I up, well refreshed after my journey, and to my office and there set some things in order, and then Sir W. Pen and I met and held an office, and at noon to dinner, and so by water with my wife to Westminster, she to see her father and mother, and we met again at my Lord’s lodgings, and thence by water home again, where at the door we met Sir W. Pen and his daughter coming to visit us, and after their visit I to my office, and after some discourse to my great satisfaction with Sir W. Warren about our bargain of masts, I wrote my letters by the post, and so home to supper and to bed. This day my wife showed me bills printed, wherein her father, with Sir John Collidon and Sir Edward Ford, have got a patent for curing of smoky chimneys.1 I wish they may do good thereof, but fear it will prove but a poor project. This day the King and Queen are to come to Oxford. I hear my Lady Castlemaine is for certain gone to Oxford to meet him, having lain within here at home this week or two, supposed to have miscarried; but for certain is as great in favour as heretofore;2 at least Mrs. Sarah at my Lord’s, who hears all from their own family, do say so. Every day brings newes of the Turke’s advance into Germany, to the awakeing of all the Christian Princes thereabouts, and possessing himself of Hungary. My present care is fitting my wife’s closett and my house, and making her a velvet coate, and me a new black cloth suit, and coate and cloake, and evening my reckoning as well as I can against Michaelmas Day, hoping for all that to have my balance as great or greater than ever I had yet.
- The Patent numbered 138 is printed in the appendix to Wheatley’s “Samuel Pepys and the World he lived in” (p. 241). It is drawn in favour of John Colladon, Doctor in Physicke, and of Alexander Marchant, of St. Michall, and describes “a way to prevent and cure the smoakeing of Chimneys, either by stopping the tunnell towards the top, and altering the former course of the smoake, or by setting tunnells with checke within the chimneyes.” Sir Edward Ford’s name does not appear in the patent.

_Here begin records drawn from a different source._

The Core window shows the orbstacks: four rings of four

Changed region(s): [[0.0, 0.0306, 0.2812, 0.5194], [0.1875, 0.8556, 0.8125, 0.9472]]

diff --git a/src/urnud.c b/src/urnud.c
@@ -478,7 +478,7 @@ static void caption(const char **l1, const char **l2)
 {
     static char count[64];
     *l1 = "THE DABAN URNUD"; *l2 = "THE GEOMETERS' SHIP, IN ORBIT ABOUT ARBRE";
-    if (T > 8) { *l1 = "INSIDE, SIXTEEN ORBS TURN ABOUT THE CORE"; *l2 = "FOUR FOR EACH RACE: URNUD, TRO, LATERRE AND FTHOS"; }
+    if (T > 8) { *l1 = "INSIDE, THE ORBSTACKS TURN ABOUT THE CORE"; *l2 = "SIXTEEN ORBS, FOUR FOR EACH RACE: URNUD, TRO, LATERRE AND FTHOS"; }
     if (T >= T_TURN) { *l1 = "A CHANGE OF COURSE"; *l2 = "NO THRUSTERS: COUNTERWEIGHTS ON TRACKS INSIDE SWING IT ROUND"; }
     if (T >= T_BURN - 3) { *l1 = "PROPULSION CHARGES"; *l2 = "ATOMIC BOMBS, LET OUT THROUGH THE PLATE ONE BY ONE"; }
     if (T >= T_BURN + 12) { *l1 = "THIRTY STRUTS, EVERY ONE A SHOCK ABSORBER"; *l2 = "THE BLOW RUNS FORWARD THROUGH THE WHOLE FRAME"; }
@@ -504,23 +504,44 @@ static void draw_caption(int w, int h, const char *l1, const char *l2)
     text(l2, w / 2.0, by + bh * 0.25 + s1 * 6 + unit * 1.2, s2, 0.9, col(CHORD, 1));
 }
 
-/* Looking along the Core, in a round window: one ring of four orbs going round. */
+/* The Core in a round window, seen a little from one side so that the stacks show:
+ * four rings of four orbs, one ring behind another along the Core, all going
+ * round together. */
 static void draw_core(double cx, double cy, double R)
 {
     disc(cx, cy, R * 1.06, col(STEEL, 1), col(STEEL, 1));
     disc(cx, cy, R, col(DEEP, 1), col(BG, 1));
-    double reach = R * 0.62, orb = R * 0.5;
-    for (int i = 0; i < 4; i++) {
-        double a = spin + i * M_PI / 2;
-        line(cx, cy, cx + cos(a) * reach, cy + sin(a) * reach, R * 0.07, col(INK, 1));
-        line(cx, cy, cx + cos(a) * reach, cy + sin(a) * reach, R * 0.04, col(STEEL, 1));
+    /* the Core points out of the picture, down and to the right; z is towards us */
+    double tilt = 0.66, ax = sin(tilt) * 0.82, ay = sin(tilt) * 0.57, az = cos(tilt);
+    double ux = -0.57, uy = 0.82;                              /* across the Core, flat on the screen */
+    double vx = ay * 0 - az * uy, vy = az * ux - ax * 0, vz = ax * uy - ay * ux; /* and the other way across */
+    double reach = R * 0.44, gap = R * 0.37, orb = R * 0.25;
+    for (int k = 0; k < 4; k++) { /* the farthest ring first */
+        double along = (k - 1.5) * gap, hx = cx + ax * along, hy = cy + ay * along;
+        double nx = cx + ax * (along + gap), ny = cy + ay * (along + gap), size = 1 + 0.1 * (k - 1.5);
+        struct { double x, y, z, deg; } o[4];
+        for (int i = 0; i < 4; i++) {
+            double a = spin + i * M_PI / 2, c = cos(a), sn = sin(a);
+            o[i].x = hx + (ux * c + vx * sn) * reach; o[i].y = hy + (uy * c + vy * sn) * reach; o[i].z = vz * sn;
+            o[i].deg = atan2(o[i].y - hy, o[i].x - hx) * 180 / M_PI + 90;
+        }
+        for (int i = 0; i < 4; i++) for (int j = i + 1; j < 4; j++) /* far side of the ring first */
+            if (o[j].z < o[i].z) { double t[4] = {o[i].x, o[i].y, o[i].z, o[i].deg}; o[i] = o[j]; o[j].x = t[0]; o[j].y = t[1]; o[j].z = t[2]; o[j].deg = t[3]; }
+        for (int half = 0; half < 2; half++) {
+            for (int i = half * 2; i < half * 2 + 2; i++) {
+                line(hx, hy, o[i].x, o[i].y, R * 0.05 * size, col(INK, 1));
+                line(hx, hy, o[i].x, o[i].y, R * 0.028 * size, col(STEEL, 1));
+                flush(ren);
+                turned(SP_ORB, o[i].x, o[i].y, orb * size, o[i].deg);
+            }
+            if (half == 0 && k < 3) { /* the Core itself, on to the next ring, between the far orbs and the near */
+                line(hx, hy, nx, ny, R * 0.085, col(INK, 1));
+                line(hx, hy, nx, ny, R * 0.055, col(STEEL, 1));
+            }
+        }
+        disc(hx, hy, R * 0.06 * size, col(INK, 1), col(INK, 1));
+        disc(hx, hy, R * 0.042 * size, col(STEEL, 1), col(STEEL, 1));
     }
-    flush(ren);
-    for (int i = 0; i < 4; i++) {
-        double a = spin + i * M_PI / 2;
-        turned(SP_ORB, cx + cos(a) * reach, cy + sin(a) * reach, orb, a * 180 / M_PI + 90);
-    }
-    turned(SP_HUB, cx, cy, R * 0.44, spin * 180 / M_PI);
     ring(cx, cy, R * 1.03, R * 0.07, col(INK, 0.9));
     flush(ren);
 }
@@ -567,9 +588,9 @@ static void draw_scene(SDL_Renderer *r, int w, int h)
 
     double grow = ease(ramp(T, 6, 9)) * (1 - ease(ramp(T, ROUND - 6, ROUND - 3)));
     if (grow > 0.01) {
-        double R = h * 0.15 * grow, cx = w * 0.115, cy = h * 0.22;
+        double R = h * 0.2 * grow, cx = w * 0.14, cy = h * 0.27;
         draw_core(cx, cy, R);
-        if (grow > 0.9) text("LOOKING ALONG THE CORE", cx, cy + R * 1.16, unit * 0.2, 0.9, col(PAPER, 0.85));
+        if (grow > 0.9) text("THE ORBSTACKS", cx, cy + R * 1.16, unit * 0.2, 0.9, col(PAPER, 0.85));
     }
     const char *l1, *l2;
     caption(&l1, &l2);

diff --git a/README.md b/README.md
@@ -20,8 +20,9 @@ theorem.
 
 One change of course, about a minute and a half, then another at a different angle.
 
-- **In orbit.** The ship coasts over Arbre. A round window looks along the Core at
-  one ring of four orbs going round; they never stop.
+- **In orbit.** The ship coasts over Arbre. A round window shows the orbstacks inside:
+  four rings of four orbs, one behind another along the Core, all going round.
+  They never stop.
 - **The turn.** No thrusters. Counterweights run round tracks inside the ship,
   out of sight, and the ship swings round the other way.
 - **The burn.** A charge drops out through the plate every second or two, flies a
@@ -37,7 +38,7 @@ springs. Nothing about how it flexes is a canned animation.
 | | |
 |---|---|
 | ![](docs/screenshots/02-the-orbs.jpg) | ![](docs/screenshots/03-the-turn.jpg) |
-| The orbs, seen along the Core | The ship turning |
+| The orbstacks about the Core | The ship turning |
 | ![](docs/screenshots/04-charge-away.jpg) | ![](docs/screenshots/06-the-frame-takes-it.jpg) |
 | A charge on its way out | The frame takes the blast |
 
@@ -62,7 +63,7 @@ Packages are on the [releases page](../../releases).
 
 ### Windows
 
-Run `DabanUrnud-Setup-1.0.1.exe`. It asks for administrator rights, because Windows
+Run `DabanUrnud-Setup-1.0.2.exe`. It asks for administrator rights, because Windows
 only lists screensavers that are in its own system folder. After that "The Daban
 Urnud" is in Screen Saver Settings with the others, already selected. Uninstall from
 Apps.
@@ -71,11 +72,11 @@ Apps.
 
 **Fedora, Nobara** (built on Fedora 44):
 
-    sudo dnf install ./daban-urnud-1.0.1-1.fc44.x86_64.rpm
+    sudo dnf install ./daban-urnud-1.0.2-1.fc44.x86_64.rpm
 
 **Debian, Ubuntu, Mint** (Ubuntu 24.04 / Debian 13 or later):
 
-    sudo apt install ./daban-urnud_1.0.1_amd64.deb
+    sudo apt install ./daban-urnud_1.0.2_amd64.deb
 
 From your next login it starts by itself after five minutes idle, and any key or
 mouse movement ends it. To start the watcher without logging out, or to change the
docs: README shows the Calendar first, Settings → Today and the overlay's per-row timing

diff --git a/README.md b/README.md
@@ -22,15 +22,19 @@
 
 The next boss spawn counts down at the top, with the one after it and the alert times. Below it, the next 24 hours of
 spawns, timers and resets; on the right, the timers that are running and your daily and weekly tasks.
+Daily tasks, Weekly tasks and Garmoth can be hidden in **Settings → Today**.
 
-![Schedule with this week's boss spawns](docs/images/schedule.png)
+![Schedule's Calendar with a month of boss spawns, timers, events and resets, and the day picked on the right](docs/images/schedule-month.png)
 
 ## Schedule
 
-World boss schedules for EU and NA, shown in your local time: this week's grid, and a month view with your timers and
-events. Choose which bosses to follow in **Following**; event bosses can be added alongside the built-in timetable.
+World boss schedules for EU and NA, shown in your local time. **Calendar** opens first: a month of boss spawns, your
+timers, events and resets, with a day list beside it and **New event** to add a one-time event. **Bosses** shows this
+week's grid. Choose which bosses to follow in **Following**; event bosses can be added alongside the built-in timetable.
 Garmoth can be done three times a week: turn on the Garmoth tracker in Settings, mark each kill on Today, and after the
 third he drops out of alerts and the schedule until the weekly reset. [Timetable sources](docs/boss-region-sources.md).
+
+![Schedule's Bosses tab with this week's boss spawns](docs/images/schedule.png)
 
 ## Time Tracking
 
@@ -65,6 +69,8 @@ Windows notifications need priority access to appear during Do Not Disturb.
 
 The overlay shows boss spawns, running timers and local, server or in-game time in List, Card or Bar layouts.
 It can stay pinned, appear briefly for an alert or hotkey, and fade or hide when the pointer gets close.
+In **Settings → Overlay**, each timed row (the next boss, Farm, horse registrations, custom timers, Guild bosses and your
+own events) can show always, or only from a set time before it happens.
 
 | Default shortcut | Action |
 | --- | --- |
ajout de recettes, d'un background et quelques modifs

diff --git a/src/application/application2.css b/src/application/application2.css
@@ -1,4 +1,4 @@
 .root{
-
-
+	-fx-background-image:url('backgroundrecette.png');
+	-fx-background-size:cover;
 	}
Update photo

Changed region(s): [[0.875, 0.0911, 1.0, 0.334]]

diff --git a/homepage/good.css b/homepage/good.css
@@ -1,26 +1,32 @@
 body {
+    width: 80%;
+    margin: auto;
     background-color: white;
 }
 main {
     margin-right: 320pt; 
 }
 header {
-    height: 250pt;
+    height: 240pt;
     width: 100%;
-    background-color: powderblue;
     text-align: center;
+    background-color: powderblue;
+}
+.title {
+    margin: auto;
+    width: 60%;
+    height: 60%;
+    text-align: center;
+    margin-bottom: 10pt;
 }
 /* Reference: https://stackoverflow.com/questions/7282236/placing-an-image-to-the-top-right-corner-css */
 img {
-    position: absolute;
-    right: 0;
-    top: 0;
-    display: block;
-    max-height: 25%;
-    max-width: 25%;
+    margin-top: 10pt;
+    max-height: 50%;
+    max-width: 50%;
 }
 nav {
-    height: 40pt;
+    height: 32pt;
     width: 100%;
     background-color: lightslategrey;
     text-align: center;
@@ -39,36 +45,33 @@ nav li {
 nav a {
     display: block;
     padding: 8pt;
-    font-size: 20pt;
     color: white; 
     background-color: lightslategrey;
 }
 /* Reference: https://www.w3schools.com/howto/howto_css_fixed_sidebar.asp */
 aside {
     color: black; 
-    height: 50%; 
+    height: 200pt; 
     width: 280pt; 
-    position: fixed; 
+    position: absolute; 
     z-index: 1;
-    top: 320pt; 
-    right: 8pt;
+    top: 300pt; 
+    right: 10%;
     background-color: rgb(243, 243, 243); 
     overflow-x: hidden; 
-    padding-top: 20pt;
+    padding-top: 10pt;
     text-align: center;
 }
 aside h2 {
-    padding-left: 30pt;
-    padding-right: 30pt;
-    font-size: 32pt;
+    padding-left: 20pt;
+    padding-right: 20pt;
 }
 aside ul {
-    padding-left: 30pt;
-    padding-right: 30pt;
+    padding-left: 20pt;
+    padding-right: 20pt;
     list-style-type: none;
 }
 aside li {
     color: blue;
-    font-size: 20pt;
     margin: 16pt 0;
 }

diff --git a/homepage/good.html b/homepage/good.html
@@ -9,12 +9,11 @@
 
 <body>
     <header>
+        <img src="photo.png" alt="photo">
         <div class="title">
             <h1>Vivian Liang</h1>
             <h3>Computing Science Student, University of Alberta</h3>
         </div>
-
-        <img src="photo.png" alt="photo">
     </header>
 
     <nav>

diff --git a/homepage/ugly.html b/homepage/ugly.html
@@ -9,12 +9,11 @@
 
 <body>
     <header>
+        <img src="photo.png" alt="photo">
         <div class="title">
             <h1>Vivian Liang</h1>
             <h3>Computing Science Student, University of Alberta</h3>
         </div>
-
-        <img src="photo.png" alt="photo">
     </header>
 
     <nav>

- According to Collins, Henry Fitzroy, Lady Castlemaine’s second son by Charles II., was born on September 20th, 1663. He was the first Duke of Grafton.—B.